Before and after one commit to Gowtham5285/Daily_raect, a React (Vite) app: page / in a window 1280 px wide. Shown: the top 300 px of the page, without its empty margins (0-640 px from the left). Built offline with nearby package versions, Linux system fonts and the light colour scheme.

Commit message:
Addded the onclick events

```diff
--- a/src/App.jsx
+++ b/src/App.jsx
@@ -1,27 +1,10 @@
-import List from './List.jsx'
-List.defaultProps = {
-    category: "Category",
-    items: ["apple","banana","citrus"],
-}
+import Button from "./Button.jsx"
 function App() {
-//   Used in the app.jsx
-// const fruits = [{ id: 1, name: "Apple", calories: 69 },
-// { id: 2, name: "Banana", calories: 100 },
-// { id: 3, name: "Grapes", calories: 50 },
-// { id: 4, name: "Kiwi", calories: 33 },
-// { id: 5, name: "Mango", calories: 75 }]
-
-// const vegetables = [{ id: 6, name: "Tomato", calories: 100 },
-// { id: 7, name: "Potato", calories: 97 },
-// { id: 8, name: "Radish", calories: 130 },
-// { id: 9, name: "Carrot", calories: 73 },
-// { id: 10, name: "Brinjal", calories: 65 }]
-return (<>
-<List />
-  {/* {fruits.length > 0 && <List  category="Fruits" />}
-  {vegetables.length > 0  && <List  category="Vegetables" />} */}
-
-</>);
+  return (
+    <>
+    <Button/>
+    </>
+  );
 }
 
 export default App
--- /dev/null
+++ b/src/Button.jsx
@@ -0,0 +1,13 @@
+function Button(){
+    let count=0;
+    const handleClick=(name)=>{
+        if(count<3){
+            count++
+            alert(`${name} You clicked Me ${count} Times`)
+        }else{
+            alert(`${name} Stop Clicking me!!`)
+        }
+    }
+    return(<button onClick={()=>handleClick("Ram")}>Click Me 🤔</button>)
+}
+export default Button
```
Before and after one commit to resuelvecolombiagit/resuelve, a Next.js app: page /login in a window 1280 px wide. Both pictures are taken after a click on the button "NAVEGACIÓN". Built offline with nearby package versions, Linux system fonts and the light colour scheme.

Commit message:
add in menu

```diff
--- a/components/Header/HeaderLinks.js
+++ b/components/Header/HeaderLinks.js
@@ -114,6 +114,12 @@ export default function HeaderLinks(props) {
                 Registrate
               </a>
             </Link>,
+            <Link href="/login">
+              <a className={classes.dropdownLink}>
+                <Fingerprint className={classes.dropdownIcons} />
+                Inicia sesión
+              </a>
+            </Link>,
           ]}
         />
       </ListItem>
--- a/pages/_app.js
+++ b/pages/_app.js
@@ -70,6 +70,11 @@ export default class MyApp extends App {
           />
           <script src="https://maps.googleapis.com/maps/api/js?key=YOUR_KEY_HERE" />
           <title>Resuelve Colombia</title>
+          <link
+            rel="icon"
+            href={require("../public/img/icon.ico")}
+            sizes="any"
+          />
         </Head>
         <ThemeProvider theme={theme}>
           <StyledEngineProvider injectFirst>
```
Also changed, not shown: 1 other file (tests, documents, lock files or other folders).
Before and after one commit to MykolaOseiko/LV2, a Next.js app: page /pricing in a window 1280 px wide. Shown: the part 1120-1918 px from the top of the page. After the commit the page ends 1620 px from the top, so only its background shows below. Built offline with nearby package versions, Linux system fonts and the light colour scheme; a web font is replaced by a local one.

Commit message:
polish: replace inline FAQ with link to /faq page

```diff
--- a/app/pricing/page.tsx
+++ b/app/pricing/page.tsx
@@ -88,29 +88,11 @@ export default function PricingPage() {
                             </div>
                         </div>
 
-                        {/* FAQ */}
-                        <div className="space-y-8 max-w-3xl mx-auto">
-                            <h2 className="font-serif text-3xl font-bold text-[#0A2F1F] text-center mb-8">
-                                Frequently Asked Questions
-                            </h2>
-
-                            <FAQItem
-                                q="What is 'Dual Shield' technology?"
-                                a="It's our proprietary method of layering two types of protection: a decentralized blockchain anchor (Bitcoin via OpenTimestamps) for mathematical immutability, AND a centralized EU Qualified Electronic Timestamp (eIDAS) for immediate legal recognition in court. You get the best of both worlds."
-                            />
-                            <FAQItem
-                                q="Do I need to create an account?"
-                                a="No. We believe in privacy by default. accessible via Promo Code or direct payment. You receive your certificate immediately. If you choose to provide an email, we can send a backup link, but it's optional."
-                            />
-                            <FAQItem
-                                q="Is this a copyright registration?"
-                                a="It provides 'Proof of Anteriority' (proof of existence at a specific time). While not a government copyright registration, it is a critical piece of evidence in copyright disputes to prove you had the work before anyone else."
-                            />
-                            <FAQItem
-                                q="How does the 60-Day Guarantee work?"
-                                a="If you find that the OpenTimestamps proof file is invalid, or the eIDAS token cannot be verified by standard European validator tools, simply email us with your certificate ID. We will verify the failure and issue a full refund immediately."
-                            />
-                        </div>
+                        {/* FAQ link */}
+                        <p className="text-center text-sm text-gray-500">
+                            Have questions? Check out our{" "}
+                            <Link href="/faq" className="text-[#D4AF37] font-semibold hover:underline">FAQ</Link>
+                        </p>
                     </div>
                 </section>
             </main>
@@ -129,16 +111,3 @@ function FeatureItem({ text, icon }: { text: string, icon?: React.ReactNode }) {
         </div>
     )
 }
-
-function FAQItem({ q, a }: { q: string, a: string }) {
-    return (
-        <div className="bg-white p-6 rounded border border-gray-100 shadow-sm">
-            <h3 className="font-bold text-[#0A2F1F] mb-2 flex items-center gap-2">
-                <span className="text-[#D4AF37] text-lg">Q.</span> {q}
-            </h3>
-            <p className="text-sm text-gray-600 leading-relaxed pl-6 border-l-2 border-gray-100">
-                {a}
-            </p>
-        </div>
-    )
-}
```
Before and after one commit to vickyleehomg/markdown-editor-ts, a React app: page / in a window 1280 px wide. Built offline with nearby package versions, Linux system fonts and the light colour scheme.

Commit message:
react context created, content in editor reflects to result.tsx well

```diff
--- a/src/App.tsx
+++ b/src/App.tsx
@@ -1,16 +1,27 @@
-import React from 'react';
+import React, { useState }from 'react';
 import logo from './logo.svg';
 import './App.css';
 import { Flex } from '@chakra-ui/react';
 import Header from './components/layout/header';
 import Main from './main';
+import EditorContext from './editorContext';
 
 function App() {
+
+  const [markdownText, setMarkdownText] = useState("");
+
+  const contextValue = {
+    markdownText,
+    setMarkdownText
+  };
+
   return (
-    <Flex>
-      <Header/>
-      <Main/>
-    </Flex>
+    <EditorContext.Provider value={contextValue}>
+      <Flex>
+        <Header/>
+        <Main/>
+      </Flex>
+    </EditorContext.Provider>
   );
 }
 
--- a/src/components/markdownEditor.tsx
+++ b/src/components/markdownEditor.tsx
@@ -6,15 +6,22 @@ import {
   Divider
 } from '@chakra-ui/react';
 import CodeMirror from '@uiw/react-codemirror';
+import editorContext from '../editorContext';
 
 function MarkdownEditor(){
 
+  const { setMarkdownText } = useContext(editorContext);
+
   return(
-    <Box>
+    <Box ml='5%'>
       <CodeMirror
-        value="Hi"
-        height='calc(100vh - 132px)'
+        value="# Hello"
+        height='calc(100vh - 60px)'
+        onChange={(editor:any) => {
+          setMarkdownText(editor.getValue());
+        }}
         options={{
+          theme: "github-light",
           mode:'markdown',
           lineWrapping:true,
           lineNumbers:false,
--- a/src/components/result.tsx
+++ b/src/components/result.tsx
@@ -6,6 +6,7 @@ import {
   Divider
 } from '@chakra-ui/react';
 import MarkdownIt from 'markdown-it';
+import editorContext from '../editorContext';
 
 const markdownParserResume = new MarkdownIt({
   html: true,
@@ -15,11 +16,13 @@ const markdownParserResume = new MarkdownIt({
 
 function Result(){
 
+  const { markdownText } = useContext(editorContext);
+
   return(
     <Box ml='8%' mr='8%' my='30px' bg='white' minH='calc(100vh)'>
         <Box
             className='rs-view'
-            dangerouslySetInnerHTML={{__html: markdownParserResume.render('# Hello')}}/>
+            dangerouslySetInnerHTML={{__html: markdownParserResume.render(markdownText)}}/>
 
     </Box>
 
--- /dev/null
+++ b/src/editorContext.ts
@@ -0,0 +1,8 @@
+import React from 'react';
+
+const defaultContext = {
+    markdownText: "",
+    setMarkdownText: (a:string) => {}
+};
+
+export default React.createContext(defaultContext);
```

- **Your task**:
The required output is a copy of each line in the records where the string "calc" occurs.

- **Task result**:
-        height='calc(100vh - 132px)'
+        height='calc(100vh - 60px)'
     <Box ml='8%' mr='8%' my='30px' bg='white' minH='calc(100vh)'>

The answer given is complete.